Among the lessons of 2020 (for Granite Staters of all ages) was just how safe our homes could be and how happy most of us could be in them. Based upon national and state studies, we at AARP New Hampshire can say with confidence that we know this much is true: Granite Staters want to stay at home as they age.
It is time to insist our elected leaders honor the preferences of residents to age at home by making smart and strategic funding choices. Every two years, our elected officials continue to not fund services to keep people at home.
The economics are compelling. We know care through the State’s Choices for Independence (CFI) Program — which is for people who are clinically eligible for nursing home care — is about one-third the cost of keeping someone in a long-term care facility. It is cheaper to keep people at home and home is where they want to be. A lack of funding shouldn’t compel people to leave their homes when they could, with some support, stay there longer until they truly need the excellent care our state’s long-term care facilities provide.
The state’s budget and the budget process should align with fiscal realities and our preferences as we age. Our elected officials have the opportunity to leverage incoming Federal money – flowing into New Hampshire as we recover and emerge from the pandemic – to change course. They can make lasting systemic change allowing us to age how and where we choose. And, give the tens of thousands of unpaid Granite State family caregivers opportunities for respite needed to continue doing their part to keep loved ones at home with minimal cost to the state.
According to a 2018 report from AARP, 38 percent of Hispanic-Latino family caregivers are between the ages of 18 and 34, making them the youngest ethnic group providing care, taking on additional responsibilities in their younger years that can have lasting impacts as they build their own careers or families.
Governor Chris Sununu’s proposed budget provides some increases for some services to keep people at home. But, it doesn’t go far enough. The three services that saw rate increases under the CFI program still don’t adequately fund the cost to provide those services. In other words, providers lose money providing services or they can’t pay sufficient wages to attract and retain workers. Sometimes it just makes sense to spend money to save money or to make money.

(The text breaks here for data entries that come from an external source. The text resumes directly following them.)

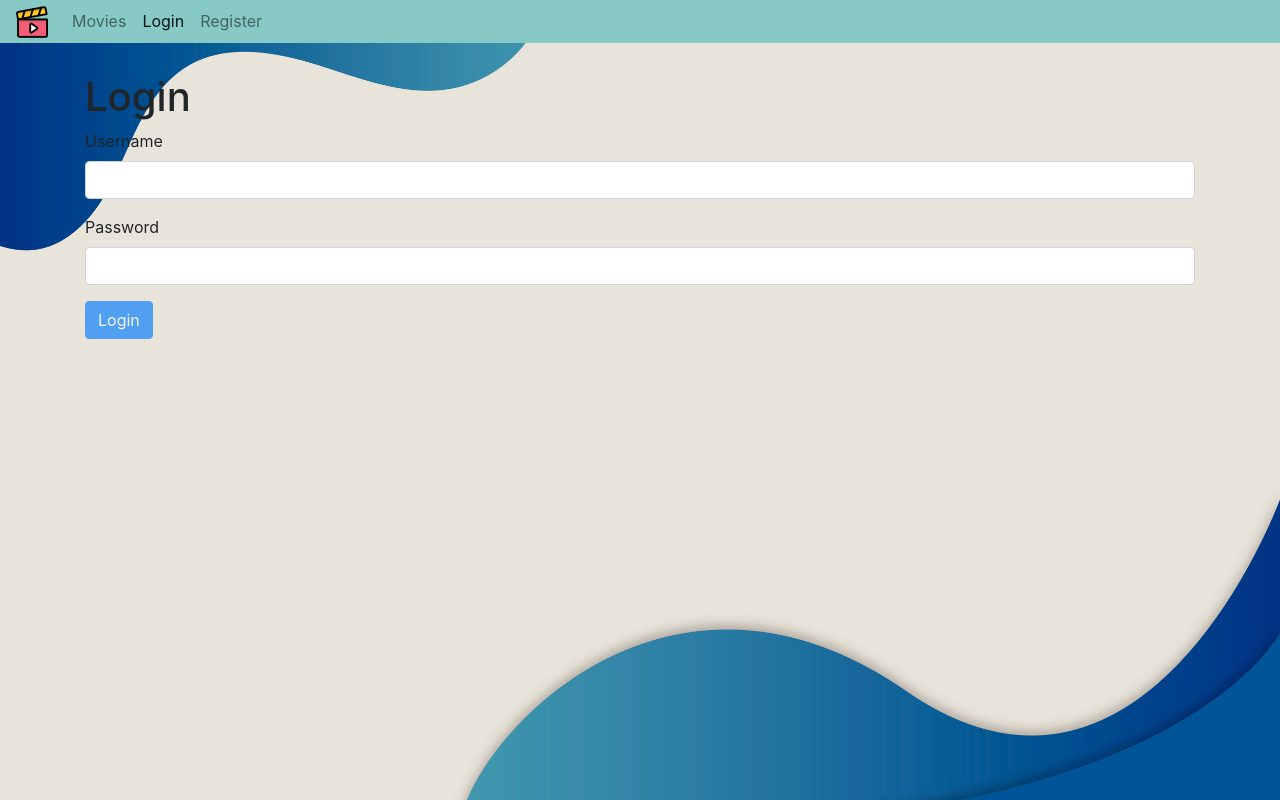
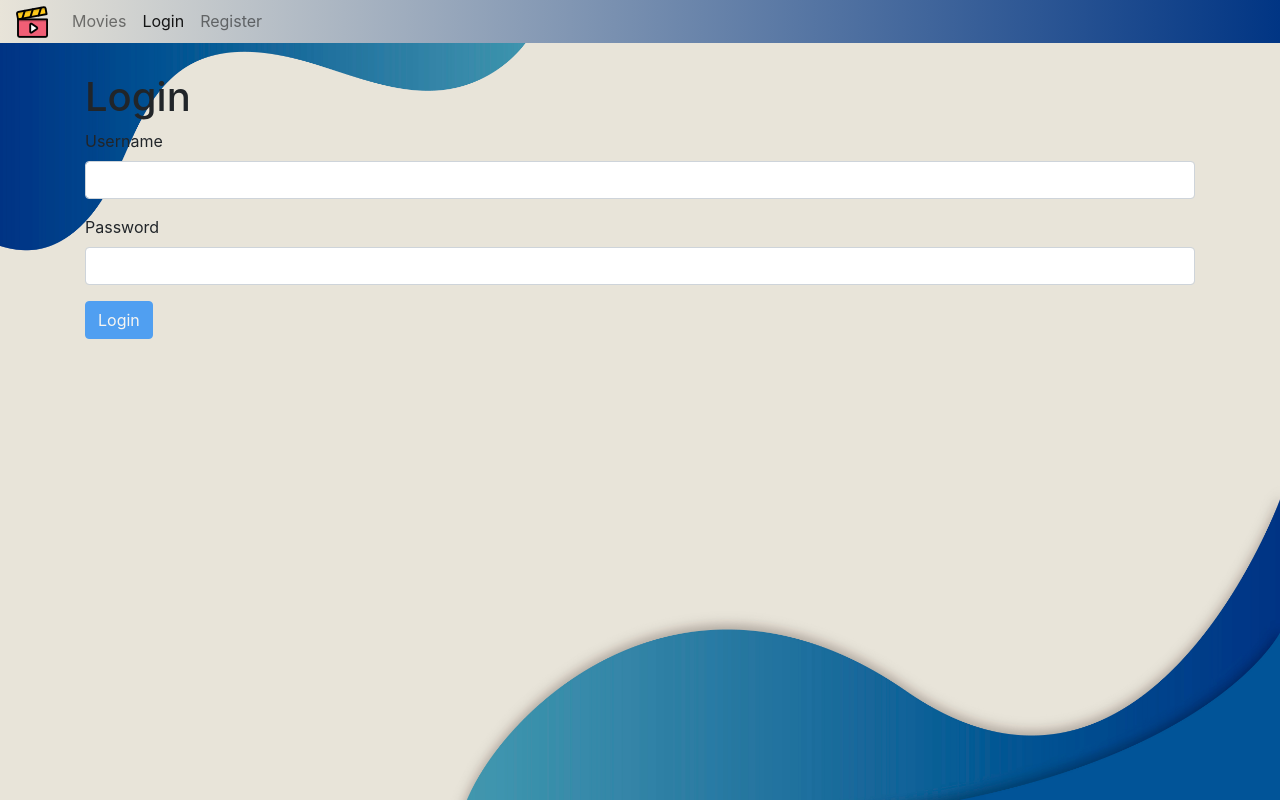
Before and after one commit to programmerahul/recipes-frontend, a React (Create React App) app: page /login in a window 1280 px wide. Built offline with nearby package versions, Linux system fonts and the light colour scheme.

Commit message:
background image set

```diff
--- a/src/components/navBar.jsx
+++ b/src/components/navBar.jsx
@@ -1,14 +1,12 @@
 import React, { Component } from "react";
 import { NavLink, Link } from "react-router-dom";
 import pic from "./logo.png";
+import background from "../components/navbarImage.png";
 class NavBar extends Component {
   render() {
     const { user } = this.props;
     return (
-      <nav
-        className="navbar navbar-expand-lg navbar-light py-0"
-        style={{ backgroundColor: "#87c9c4" }}
-      >
+      <nav className="navbar navbar-expand-lg navbar-light py-0 shadow-5-strong navBarGradient">
         <Link className="navbar-brand" to="/">
           <img src={pic} />
         </Link>
--- a/src/index.css
+++ b/src/index.css
@@ -24,3 +24,26 @@ code {
   background-size: cover;
   background-position: center;
 }
+.navBarGradient {
+  background: hsla(216, 99%, 26%, 1);
+
+  background: linear-gradient(
+    180deg,
+    hsla(216, 99%, 26%, 1) 0%,
+    hsla(44, 25%, 88%, 1) 100%
+  );
+
+  background: -moz-linear-gradient(
+    180deg,
+    hsla(216, 99%, 26%, 1) 0%,
+    hsla(44, 25%, 88%, 1) 100%
+  );
+
+  background: -webkit-linear-gradient(
+    180deg,
+    hsla(216, 99%, 26%, 1) 0%,
+    hsla(44, 25%, 88%, 1) 100%
+  );
+
+  filter: progid: DXImageTransform.Microsoft.gradient( startColorstr="#013686", endColorstr="#E8E4D9", GradientType=1 );
+}
```
Also changed, not shown: src/components/navbarImage.png (added).
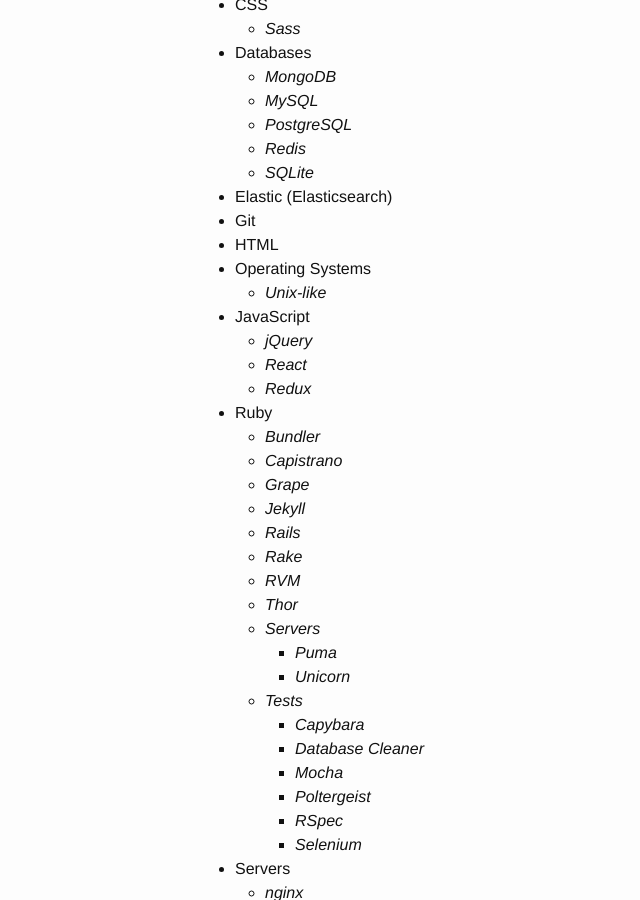
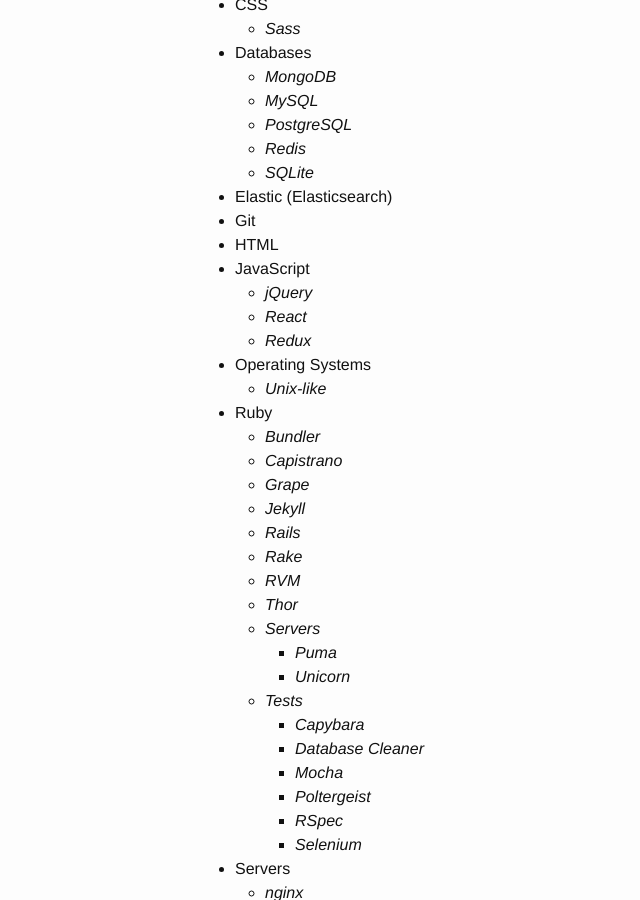
Before and after one commit to crowdpro3/bogdanvlviv.github.io, a Jekyll site: the page built from resume.html, in a window 1280 px wide and 900 px high, scrolled down 807 px. Shown: the whole window, without its empty margins (65-705 px from the left). Built offline with Jekyll 4.4.1, drawn with Linux system fonts in a browser that asks for light colours.

Commit message:
Reordered skills in resume.html

```diff
--- a/resume.html
+++ b/resume.html
@@ -50,17 +50,17 @@
     <li>Git</li>
     <li>HTML</li>
     <li>
-      Operating Systems
-      <ul>
-        <li>Unix-like</li>
-      </ul>
-    </li>
-    <li>
       JavaScript
       <ul>
         <li>jQuery</li>
         <li>React</li>
         <li>Redux</li>
+      </ul>
+    </li>
+    <li>
+      Operating Systems
+      <ul>
+        <li>Unix-like</li>
       </ul>
     </li>
     <li>
```
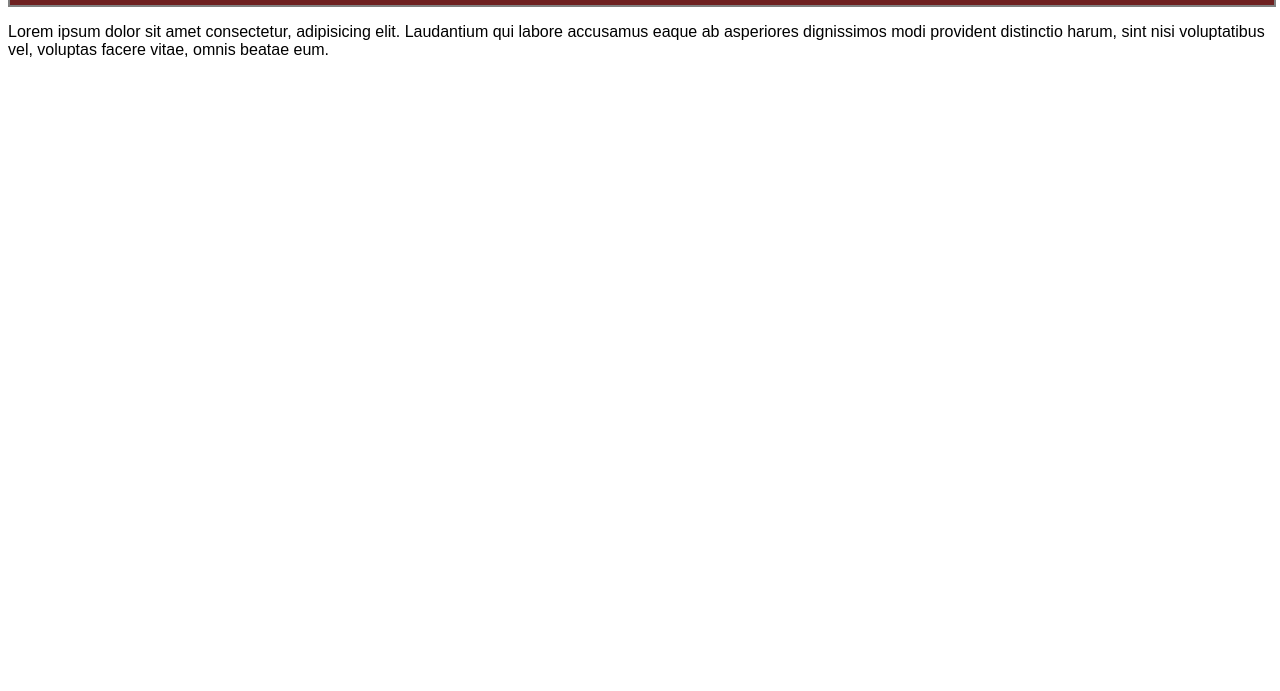
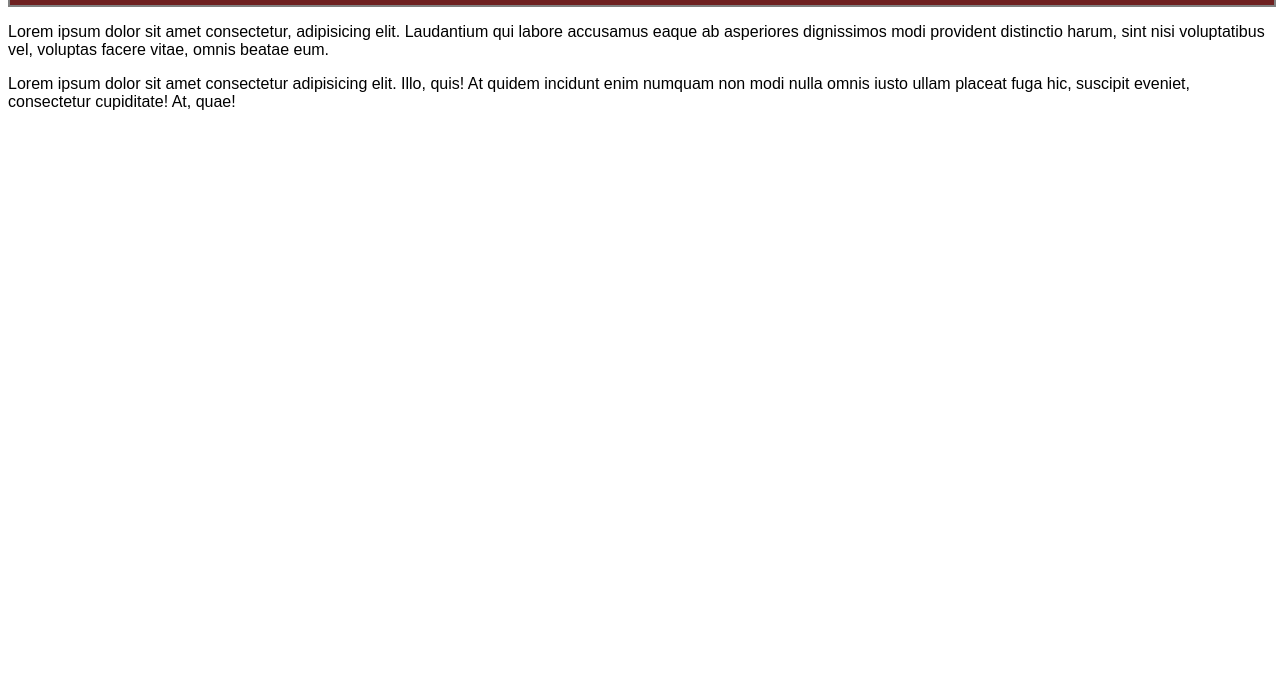
Before and after one commit to MateoGomezL/ex3, a plain HTML site: page index.html in a window 1280 px wide. Shown: the part 109-800 px from the top of the page. Drawn offline with Linux system fonts and the light colour scheme.

Commit message:
E - Du texte est ajouté dans le main

```diff
--- a/index.html
+++ b/index.html
@@ -14,6 +14,7 @@
     </header>
     <main>
         <p>Lorem ipsum dolor sit amet consectetur, adipisicing elit. Laudantium qui labore accusamus eaque ab asperiores dignissimos modi provident distinctio harum, sint nisi voluptatibus vel, voluptas facere vitae, omnis beatae eum.</p>
+        <p>Lorem ipsum dolor sit amet consectetur adipisicing elit. Illo, quis! At quidem incidunt enim numquam non modi nulla omnis iusto ullam placeat fuga hic, suscipit eveniet, consectetur cupiditate! At, quae!</p>
     </main>
     <footer></footer>
 
```
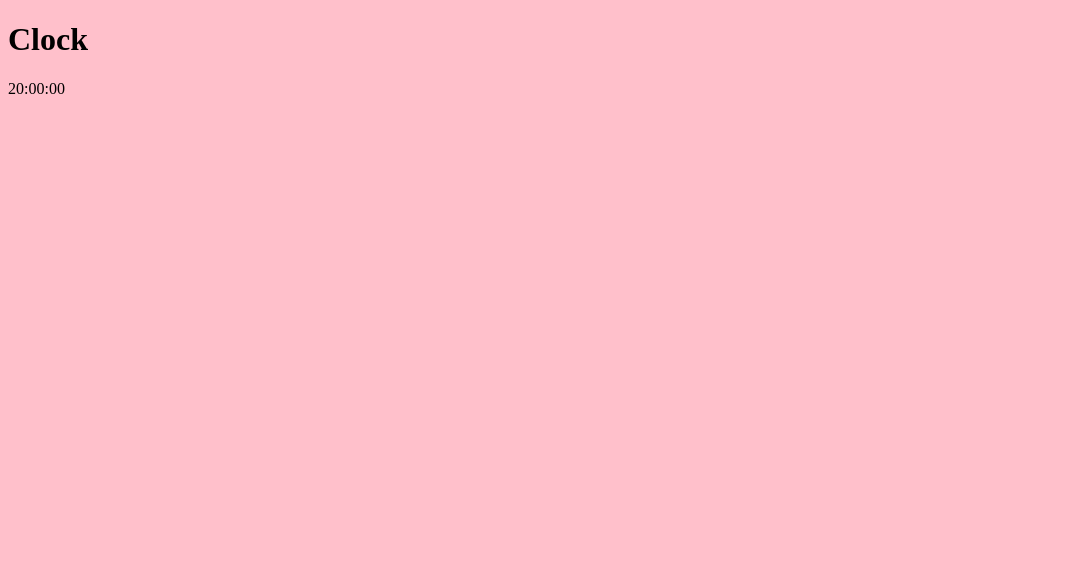
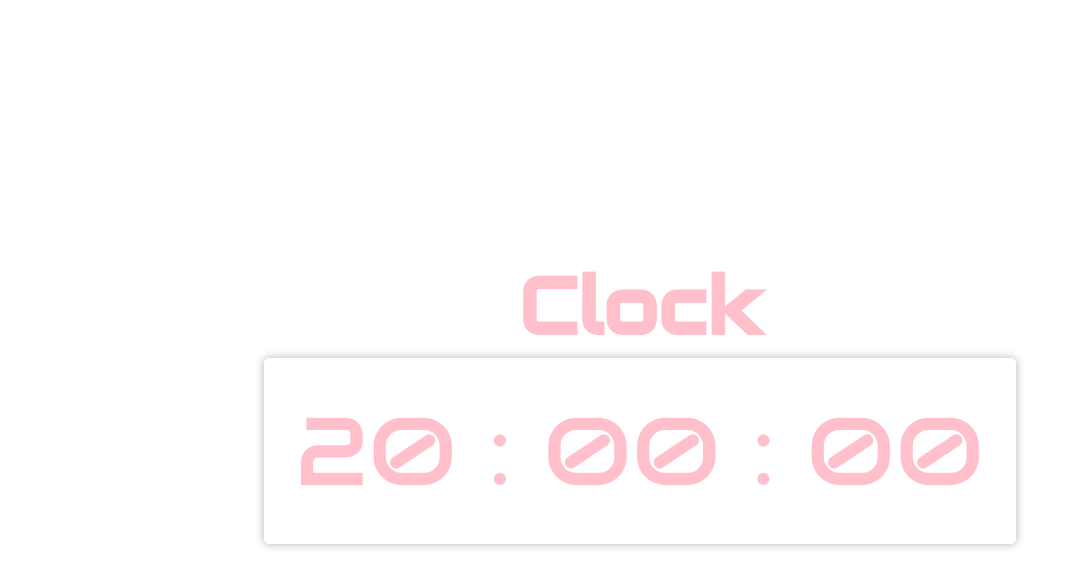
Before and after one commit to anahiquintero99/Clock, a plain HTML site: page index.html in a window 1280 px wide. Shown: the whole page, without its empty margins (0-1075 px from the left). Drawn offline with Linux system fonts and the light colour scheme.

Commit message:
add style project

```diff
--- a/css/style.css
+++ b/css/style.css
@@ -1,3 +1,28 @@
+*, *::before, *::after {
+  margin: 0;
+  padding: 0;
+  box-sizing: border-box;
+  font-family: 'Audiowide', cursive;
+}
+
 body {
-  background-color: pink;
+  background: white;
+  height: 100vh;
+  display: flex;
+  flex-direction: column;
+  justify-content: center;
+  align-items: center;
 }
+
+h1 {
+  font-size: 5rem;
+  color: pink;
+}
+
+.clock {
+  border-radius: 5px;
+  box-shadow: 0 0 10px rgba(0, 0, 0, 0.3);
+  color: pink;
+  font-size: 6rem;
+  padding: 2rem;
+}
--- a/index.html
+++ b/index.html
@@ -7,6 +7,8 @@
 
   <!-- css -->
   <link rel="stylesheet" href="./css/style.css">
+  <link rel="preconnect" href="https://fonts.gstatic.com">
+  <link href="https://fonts.googleapis.com/css2?family=Audiowide&display=swap" rel="stylesheet">
 </head>
 
 <body>
--- a/js/app.js
+++ b/js/app.js
@@ -19,7 +19,7 @@ function getTime() {
   const minute = formatTwoDigits(now.getMinutes());
   const second = formatTwoDigits(now.getSeconds());
 
-  clock.textContent = `${hour}:${minute}:${second}`;
+  clock.textContent = `${hour} : ${minute} : ${second}`;
 }
 
 setInterval(getTime, SECOND)
```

Other services such as adult medical daycare (which, if done well and broadly, could leverage private pay dollars) have not received an increase, even when that service is currently reimbursed at about half of the actual cost of providing it. As a result of perennially inadequate funding, many adult daycare facilities have closed in recent years. This is bad news for New Hampshire’s 177,000 unpaid family caregivers, many of whom could, would, and did use such services for much-needed respite without burdening state budgets. We must do better.
This doesn’t only impact Medicaid recipients but private payers as well who could use these services. This affects all of us by taking away a critical service from families who are caring for their loved ones at home instead of prematurely placing them in more expensive settings. Once every two years, our elected officials (and all of us who can influence their votes) have a chance to do something different. Now is that time.
New Hampshire continues to spend significantly more on institutional care versus in-home care. Both settings have their place; funding should not drive choice. The current budget proposal has some increases to address this imbalance, but it still falls short. Even for the services receiving increases, the increases do not make payments for these services comparable for similar services. Further adjustments are necessary.
New Hampshire can and must do better. This really is about honor. We must make immediate efforts (in this budget cycle) to honor people’s choices of settings (in their home and communities), to honor the people themselves by ensuring that they can get the services they need, and those providing those services in their homes and communities are paid well. We must fund things (such as adult daycare) to lighten the heavy loads of tens of thousands of family caregivers.
Now is the time for us to contact our elected officials to ensure the funding that allows us to age in our homes and communities.
I urge you to visit nh.gov and reach out to Governor Sununu, and your elected state representatives and senators, and urge them to make aging at home a priority while it is still fresh in everyone’s mind just how welcome a place home can be.
Todd Fahey is State Director of AARP New Hampshire.
Fahey is a Manchester native and graduate of Columbia University and the University of Maine School of Law.
NHLN partners with AARP New Hampshire in best serving the Hispanic-Latino community of the Granite State.